This service is important because the range, diversity and multiplicity of medical technologies can make cost-effective purchasing extremely difficult for the NHS. The starting point was a request for MATCH to help the Centre for Evidence-Based Purchasing (CEP) to develop new methods for evaluating medical devices.

We examined four medical device pilot projects. Our goal was to create an agreed understanding of what was valuable across a wide range of technologies. To this end, we worked on economic evaluations and reviews of the products.

Following this initial work, the CEP recruited us, in partnership with Nottingham University Hospitals Trust, to provide regular evidence and economic reviews of medical technologies. We have completed our first studies, worth around £30,000. MATCH has successfully applied to the National Institute for Health and Clinical Excellence so that we can continue to help them in the same way, since the CEP device evaluation work has been transferred to NICE.

The Project

In 2003, MATCH contributed to the Healthcare Industries Task Force. Its role was to provide an academic voice within the task force, which also included stakeholders from government and industry. One of the task force's main recommendations was formation of the Centre for Evidenced-based Purchasing (CEP), aimed at improving the cost-effectiveness of purchasing by the NHS.

The need for this type of work is clear from the large numbers of medical devices that are currently developed and the constraints on the NHS budget that demands ever more rigorous value for money.

The new Centre needed help developing methods for evaluating medical devices. MATCH was a natural partner. So MATCH began work with the Centre on a set of four medical device pilot projects. Our shared goal was to create general agreement on what qualities should be considered valuable across a wide range of technologies.

We worked closely with Lizzy Latimer, a health economist with the NHS Purchasing and Supply Agency, as well as with University of Bath's Centre for Research in Strategic Purchasing and Supply (CRiSPS).

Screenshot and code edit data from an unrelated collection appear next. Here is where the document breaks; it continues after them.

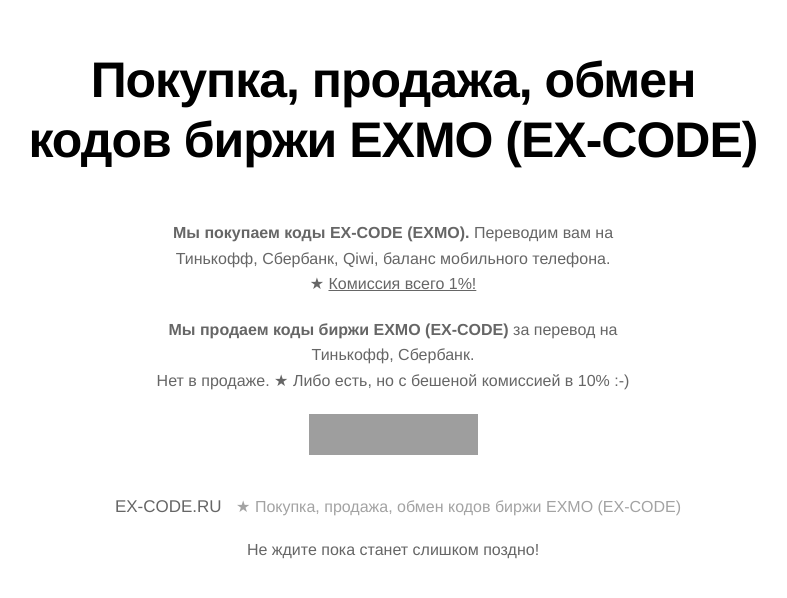
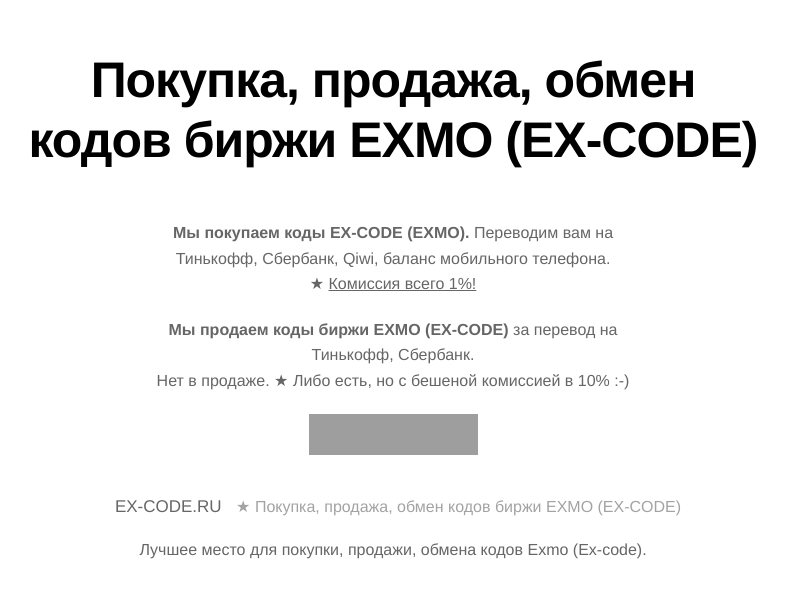
Before and after one commit to exmo-ex-code/exmo-ex-code.github.io, a plain HTML site: page index.html in a window 1280 px wide. Shown: the whole page, without its empty margins (247-1034 px from the left). Drawn offline with Linux system fonts and the light colour scheme; grey boxes are pictures that could not be loaded.

Commit message:
Update index.html

```diff
--- a/index.html
+++ b/index.html
@@ -58,7 +58,7 @@
 
       <div id="suggestions">
         <a href="http://ex-code.ru/">EX-CODE.RU</a> &#9733; Покупка, продажа, обмен кодов биржи EXMO (EX-CODE)
-       <p>Не ждите пока станет слишком поздно!</b></p>
+       <p>Лучшее место для покупки, продажи, обмена кодов Exmo (Ex-code).</b></p>
       </div>
 
     </div>
```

The outcome of this collaboration has been two reports for CEP and contributions to a third, in which generally agreed measures of value in medical devices were established. In the process of this work, MATCH demonstrated its usefulness. As a result, it was contracted, along with Nottingham University Hospitals Trust to provide reviews of medical devices for the CEP and subsequently for NICE. CEP was transferred to NICE in 2010 as part of the move to create a Single Evaluation Pathway.

Next Steps

MATCH continues to provide evaluation services to NICE's Medical Technologies Evaluation Programme.

Further information

 

Dr Michael Craven

Michael.Craven@nottingham.ac.uk 0115 951 3804